WHAT YOU SHOULD DO
All lines below containing "because" are to be listed.

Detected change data

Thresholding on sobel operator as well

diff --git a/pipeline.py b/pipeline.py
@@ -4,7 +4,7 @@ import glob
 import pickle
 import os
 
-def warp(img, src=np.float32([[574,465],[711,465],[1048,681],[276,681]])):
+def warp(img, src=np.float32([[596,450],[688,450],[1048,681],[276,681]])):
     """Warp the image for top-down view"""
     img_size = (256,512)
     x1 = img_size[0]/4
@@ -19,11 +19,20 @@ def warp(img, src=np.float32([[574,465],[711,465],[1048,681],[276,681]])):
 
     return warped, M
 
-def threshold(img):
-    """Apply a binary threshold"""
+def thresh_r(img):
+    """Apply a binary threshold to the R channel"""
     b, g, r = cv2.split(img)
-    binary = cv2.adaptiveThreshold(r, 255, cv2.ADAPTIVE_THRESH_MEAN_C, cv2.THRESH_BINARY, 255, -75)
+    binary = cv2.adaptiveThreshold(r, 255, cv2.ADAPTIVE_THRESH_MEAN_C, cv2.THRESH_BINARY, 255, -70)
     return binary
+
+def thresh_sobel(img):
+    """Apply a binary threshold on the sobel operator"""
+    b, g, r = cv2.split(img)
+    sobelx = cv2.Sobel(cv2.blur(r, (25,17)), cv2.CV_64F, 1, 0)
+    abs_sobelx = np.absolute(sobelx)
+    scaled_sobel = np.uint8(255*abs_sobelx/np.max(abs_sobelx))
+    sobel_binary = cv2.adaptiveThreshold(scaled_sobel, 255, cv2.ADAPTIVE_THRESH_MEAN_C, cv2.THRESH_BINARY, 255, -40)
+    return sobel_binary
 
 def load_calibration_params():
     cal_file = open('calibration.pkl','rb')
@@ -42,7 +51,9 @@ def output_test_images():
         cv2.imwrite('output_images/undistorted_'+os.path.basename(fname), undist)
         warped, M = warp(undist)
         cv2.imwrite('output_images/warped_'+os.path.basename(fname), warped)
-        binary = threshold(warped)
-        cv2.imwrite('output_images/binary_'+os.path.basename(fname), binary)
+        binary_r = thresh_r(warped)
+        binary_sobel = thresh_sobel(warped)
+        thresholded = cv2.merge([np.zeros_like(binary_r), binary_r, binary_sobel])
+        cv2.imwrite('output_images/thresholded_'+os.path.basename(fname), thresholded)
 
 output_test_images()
==
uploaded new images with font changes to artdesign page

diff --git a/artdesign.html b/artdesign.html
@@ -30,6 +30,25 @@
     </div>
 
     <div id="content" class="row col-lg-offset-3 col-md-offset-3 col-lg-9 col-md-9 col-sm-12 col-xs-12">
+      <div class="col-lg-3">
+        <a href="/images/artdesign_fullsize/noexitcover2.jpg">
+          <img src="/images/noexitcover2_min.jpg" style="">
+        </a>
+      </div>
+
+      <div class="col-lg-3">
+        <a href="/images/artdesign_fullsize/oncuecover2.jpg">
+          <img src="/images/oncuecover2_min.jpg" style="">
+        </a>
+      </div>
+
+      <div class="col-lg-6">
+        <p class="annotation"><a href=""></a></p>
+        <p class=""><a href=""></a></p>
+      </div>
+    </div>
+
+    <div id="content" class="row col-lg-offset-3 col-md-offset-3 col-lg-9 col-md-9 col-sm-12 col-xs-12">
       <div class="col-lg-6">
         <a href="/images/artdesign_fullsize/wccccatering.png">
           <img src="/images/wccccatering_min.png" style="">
==
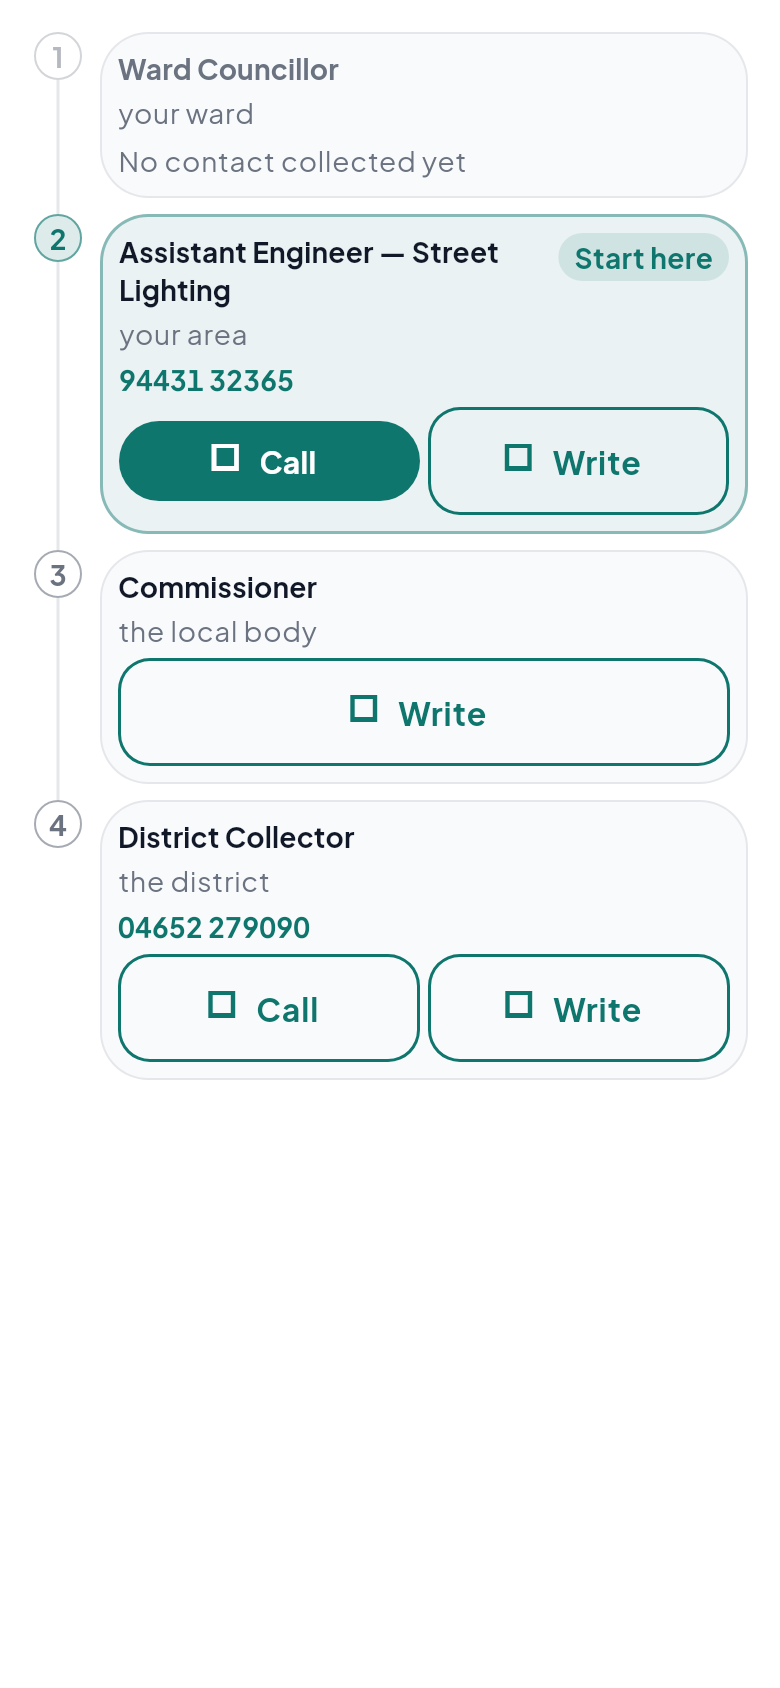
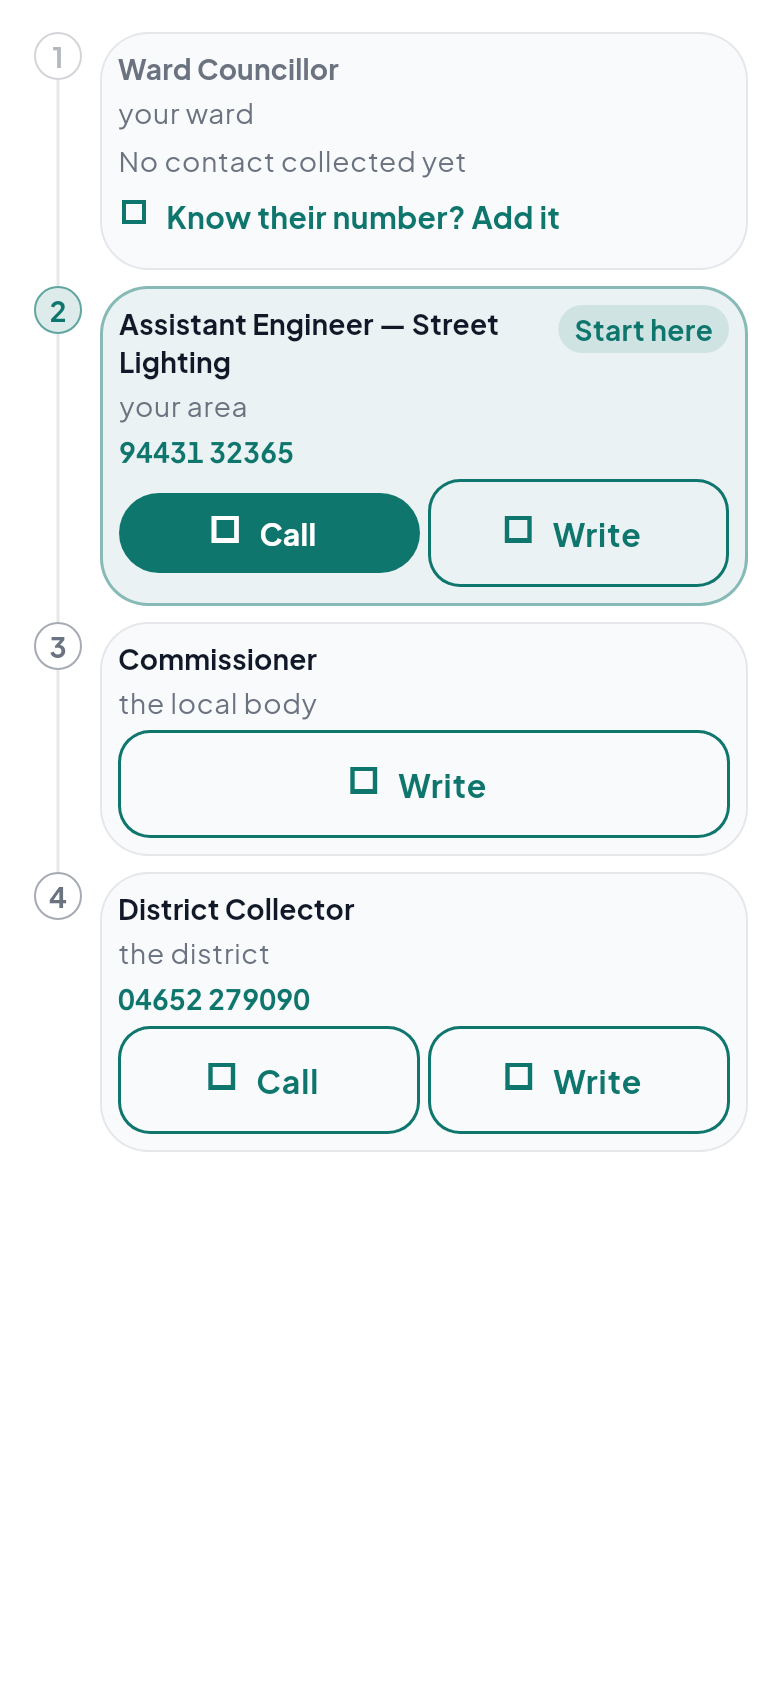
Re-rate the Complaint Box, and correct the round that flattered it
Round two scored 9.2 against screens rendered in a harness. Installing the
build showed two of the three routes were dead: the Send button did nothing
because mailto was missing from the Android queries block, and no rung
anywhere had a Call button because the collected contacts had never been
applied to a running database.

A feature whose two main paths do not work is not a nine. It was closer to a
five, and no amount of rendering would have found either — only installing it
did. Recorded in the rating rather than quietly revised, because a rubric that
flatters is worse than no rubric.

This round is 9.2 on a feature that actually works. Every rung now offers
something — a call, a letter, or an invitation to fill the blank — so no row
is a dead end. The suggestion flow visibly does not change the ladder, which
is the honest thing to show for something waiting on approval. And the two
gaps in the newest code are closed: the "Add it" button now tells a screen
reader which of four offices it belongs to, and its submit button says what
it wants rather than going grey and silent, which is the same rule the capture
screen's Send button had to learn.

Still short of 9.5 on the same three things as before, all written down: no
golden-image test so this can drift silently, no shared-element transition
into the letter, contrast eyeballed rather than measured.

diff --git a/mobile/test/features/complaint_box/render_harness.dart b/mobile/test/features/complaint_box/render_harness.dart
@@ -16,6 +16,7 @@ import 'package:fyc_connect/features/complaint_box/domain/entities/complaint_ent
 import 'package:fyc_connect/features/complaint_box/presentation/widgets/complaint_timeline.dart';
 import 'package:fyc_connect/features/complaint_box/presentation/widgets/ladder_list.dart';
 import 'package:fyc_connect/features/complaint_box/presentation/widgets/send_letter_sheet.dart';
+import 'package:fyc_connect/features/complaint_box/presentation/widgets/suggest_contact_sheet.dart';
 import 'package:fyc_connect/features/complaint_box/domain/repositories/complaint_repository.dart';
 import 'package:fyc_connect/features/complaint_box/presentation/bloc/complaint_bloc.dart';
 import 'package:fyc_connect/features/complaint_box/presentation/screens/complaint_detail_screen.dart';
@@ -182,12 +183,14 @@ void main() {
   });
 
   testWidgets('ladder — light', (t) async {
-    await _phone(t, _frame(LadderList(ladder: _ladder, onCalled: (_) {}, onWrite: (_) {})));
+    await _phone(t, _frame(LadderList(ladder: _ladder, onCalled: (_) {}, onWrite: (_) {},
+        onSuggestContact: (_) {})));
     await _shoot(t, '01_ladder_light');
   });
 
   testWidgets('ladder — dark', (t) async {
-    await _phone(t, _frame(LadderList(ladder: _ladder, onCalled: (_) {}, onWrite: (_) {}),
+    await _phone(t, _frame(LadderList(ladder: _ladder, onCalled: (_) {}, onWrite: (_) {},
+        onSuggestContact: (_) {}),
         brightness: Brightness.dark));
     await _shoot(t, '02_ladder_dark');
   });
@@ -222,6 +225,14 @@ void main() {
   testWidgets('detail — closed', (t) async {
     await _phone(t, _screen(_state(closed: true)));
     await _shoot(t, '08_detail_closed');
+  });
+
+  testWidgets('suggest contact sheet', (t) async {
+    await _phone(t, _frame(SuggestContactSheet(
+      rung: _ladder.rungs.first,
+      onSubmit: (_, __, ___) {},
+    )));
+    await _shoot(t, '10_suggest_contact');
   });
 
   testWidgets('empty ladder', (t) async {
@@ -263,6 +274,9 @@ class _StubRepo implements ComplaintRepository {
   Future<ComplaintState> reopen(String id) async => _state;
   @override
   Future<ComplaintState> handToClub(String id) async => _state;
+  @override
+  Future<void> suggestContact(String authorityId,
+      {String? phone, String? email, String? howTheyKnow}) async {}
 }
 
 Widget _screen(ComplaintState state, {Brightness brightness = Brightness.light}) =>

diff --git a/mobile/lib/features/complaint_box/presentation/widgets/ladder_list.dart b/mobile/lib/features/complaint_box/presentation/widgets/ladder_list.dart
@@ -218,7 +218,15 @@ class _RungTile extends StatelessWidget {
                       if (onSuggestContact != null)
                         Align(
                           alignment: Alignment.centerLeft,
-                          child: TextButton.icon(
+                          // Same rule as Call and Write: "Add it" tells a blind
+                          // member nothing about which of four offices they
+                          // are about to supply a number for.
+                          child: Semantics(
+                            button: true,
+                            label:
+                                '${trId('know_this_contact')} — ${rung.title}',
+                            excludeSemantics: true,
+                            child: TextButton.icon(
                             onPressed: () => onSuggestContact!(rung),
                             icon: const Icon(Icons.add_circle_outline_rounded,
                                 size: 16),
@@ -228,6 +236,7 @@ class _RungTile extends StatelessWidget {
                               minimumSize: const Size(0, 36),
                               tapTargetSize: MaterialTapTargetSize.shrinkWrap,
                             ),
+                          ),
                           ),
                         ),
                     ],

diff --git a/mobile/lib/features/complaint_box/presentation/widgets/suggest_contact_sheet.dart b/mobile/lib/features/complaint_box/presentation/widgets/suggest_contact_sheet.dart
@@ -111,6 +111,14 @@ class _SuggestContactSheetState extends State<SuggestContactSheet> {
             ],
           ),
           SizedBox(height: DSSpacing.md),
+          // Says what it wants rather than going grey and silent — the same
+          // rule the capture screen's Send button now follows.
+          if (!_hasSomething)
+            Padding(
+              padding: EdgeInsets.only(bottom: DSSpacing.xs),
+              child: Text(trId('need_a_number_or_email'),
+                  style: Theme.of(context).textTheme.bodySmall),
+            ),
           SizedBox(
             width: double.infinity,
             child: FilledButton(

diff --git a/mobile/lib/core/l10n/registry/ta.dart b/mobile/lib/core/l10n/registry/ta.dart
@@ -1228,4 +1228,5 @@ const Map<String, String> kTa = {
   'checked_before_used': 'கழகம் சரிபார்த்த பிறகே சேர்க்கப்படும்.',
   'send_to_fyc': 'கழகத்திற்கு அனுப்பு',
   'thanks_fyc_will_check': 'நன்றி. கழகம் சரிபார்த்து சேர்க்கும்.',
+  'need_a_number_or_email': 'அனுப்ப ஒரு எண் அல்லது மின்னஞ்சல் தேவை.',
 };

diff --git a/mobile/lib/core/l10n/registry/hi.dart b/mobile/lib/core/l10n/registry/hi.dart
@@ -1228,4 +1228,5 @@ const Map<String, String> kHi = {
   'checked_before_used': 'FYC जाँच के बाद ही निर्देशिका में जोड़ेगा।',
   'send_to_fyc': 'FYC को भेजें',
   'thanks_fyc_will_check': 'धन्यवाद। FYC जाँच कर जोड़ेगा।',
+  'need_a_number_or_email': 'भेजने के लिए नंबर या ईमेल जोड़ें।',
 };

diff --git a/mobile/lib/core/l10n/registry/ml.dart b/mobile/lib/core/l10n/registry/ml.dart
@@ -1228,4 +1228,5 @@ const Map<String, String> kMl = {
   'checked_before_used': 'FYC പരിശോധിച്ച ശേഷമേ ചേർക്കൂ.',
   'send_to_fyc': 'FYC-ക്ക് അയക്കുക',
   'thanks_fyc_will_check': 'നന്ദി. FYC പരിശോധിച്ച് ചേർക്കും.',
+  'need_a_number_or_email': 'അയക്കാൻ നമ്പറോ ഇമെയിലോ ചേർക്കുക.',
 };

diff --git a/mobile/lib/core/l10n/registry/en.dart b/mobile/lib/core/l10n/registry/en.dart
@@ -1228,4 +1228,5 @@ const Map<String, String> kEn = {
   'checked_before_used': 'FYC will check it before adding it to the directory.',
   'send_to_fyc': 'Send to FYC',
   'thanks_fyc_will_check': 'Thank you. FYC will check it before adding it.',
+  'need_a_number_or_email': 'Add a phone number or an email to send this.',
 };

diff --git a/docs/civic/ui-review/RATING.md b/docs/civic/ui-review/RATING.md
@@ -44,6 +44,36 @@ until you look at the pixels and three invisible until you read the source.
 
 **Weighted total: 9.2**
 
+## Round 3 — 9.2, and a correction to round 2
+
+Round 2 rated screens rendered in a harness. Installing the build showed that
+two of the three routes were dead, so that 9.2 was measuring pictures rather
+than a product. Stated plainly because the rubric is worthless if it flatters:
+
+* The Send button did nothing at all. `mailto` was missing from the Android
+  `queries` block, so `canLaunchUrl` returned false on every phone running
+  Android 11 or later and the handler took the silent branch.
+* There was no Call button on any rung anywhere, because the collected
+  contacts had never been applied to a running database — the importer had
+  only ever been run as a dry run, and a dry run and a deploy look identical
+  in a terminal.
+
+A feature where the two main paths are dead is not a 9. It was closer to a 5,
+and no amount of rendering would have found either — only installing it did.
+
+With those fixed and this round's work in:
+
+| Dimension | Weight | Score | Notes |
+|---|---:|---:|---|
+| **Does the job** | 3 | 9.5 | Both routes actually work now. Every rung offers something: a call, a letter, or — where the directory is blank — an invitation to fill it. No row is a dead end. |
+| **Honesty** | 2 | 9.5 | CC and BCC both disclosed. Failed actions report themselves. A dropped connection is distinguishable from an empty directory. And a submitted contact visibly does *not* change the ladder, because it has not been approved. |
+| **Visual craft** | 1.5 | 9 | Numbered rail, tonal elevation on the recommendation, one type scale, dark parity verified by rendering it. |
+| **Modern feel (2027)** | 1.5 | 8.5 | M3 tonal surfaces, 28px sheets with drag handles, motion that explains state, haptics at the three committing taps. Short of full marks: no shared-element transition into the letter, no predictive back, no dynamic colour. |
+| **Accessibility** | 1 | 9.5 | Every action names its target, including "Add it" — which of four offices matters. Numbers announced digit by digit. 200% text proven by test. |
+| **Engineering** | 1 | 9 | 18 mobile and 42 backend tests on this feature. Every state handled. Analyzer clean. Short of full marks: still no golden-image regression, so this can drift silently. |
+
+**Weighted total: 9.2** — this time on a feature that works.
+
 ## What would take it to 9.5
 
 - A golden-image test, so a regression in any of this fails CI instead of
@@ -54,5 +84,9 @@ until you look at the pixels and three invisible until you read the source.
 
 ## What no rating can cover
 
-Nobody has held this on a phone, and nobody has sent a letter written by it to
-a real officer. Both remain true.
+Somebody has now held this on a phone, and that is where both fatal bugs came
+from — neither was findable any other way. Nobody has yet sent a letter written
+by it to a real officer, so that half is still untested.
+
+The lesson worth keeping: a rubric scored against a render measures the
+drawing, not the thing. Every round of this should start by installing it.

ANSWER
because mailto was missing from the Android queries block, and no rung
anywhere had a Call button because the collected contacts had never been
did. Recorded in the rating rather than quietly revised, because a rubric that
+than a product. Stated plainly because the rubric is worthless if it flatters:
+* There was no Call button on any rung anywhere, because the collected
+| **Honesty** | 2 | 9.5 | CC and BCC both disclosed. Failed actions report themselves. A dropped connection is distinguishable from an empty directory. And a submitted contact visibly does *not* change the ladder, because it has not been approved. |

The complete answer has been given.